The voting record, after all, reflects not only, perhaps not mainly, the policy preferences the politician actually holds. Politicians have to get elected and reelected, and that means that, to a considerable extent, they have to take the positions that will get people to vote for them, and donate money to their campaigns, and work for their campaigns. I suspect the result is that two politicians who are, say, governors of Alaska, will in many respects have similar policies, even if they are from different parties and different ideological backgrounds. So will two politicians who are state senators from the south side of Chicago.
If an ex-state senator from the south side is running against a governor of Alaska, they will have very different records in terms of what they supported and what they voted for. Gun control is a lot more popular in Chicago than in Alaska, hunting a lot more popular in Alaska than in Chicago. But whichever one wins the election—I am ignoring the minor distinction between a presidential and vice-presidential candidate—will have the same job, depend on the same electorate to get reelected. The differences that in large part explain their past record will have mostly disappeared.
So perhaps there really is something to be said for judging character rather than voting record. Doing so makes both candidates look better, at least to me. Obama's voting record is that of a very liberal Democrat. But what I can judge of his actual views, in part from the people around him, in part from his own statements, suggests that he is much less of an ideologue than that record suggests, that he might, for instance, make a serious effort to pull libertarians out of the Republican party, which has not given them much in recent years, and into the Democratic, something I suggested several years ago. He might even try to rebuild the Democratic party around something a little more up to date and relevant than the New Deal.
Similarly for Sarah Palin. As critics have pointed out, her much publicized opposition to earmarks and government spending stopped well short of declining federal money for Alaska when she, as governor, had a chance to get it. But then, that is what one would expect of a governor. Her actions with regard to Alaskan money are perhaps a better measure of how she would act with regard to federal spending if she got promoted out of her present job. And her general style suggests the sort of politician who would be willing to fight, perhaps able to win, against a variety of entrenched interest groups.

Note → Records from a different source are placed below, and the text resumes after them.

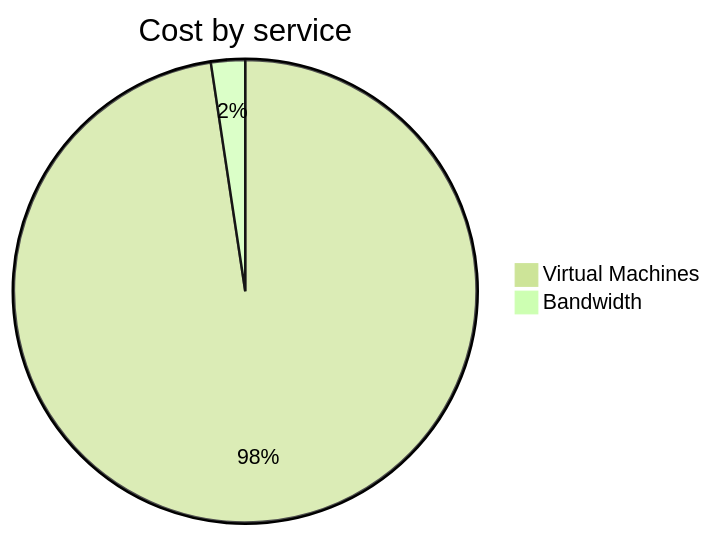
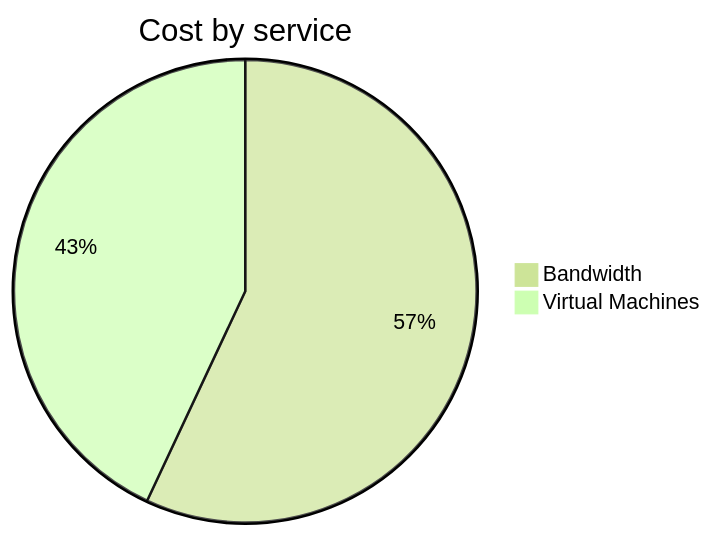
One commit to jpfulton/azure-personal-reports changed the second of 4 diagrams in cost-reports/personal-network/vpn-server.md. Above: the diagram before and after it, drawn with Mermaid (forest theme). The commit also changed other lines of this file and 9 other files, not shown here.

````diff
--- a/cost-reports/personal-network/vpn-server.md
+++ b/cost-reports/personal-network/vpn-server.md
@@ -66,6 +66,6 @@
 ```mermaid
 pie
    title Cost by service
-   "Virtual Machines" : 1.23
-   "Bandwidth" : 0.03
+   "Bandwidth" : 1.92
+   "Virtual Machines" : 1.45
 ```
````
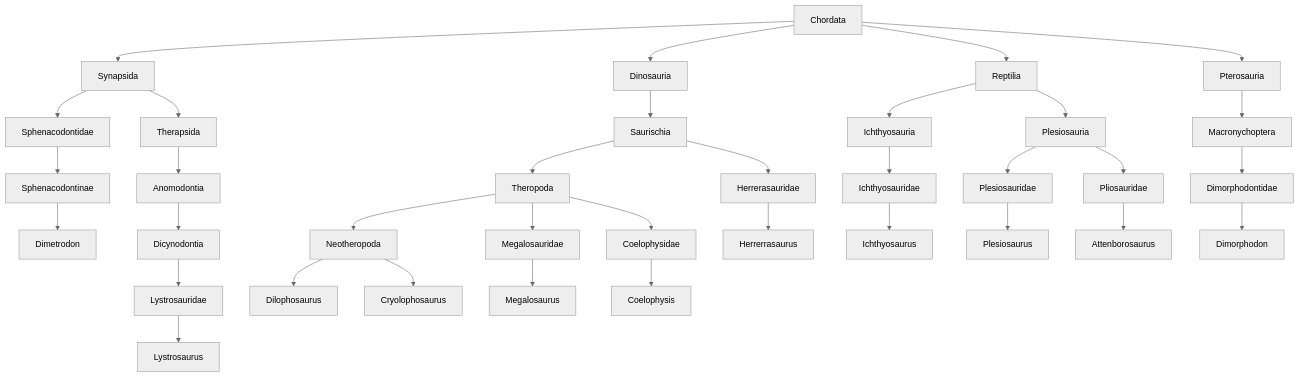
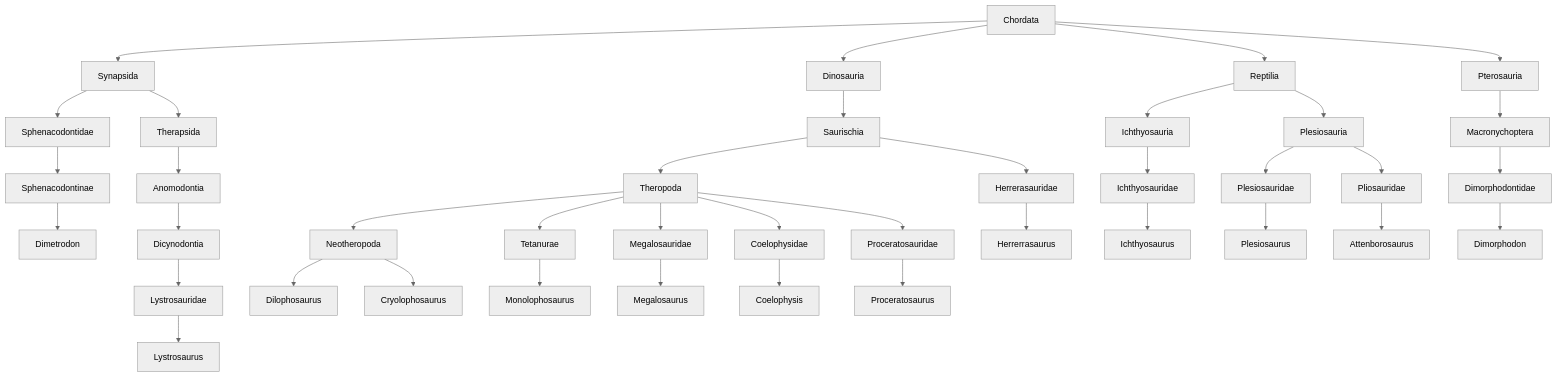
Before and after one commit to jackdixonryan/JWE2-Taxonomy: the diagram in readme.md, drawn with Mermaid (neutral theme).

Commit message:
Update readme.md
Theropods in Great Variety

````diff
--- a/readme.md
+++ b/readme.md
@@ -3,51 +3,56 @@
 ```mermaid
 graph TD;
 
 Chordata-->Synapsida
 Chordata-->Dinosauria
 Chordata-->Reptilia
 Chordata-->Pterosauria
 
 Synapsida-->Sphenacodontidae
 Synapsida-->Therapsida
 
 Sphenacodontidae-->Sphenacodontinae
 Sphenacodontinae-->Dimetrodon
 
 Therapsida-->Anomodontia
 Anomodontia-->Dicynodontia
 Dicynodontia-->Lystrosauridae
 Lystrosauridae-->Lystrosaurus
 
 Dinosauria-->Saurischia
 
 Saurischia-->Herrerasauridae
 Saurischia-->Theropoda
 
 Theropoda-->Neotheropoda
 Theropoda-->Megalosauridae
 Theropoda-->Coelophysidae
+Theropoda-->Tetanurae
+Theropoda-->Proceratosauridae
 
 Neotheropoda-->Dilophosaurus
 Neotheropoda-->Cryolophosaurus
 
+Tetanurae-->Monolophosaurus
 Herrerasauridae-->Herrerrasaurus
 Megalosauridae-->Megalosaurus
 Coelophysidae-->Coelophysis
+
+Proceratosauridae-->Proceratosaurus
 
 Reptilia-->Ichthyosauria
 Reptilia-->Plesiosauria
 
 Ichthyosauria-->Ichthyosauridae 
 Ichthyosauridae-->Ichthyosaurus
 
 Plesiosauria-->Plesiosauridae 
 Plesiosauria-->Pliosauridae
 
 Plesiosauridae-->Plesiosaurus
 Pliosauridae-->Attenborosaurus
 
 Pterosauria-->Macronychoptera
 Macronychoptera-->Dimorphodontidae 
 Dimorphodontidae-->Dimorphodon
 ```
````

Now if I could just forget about those other two... .
Labels: Palin Obama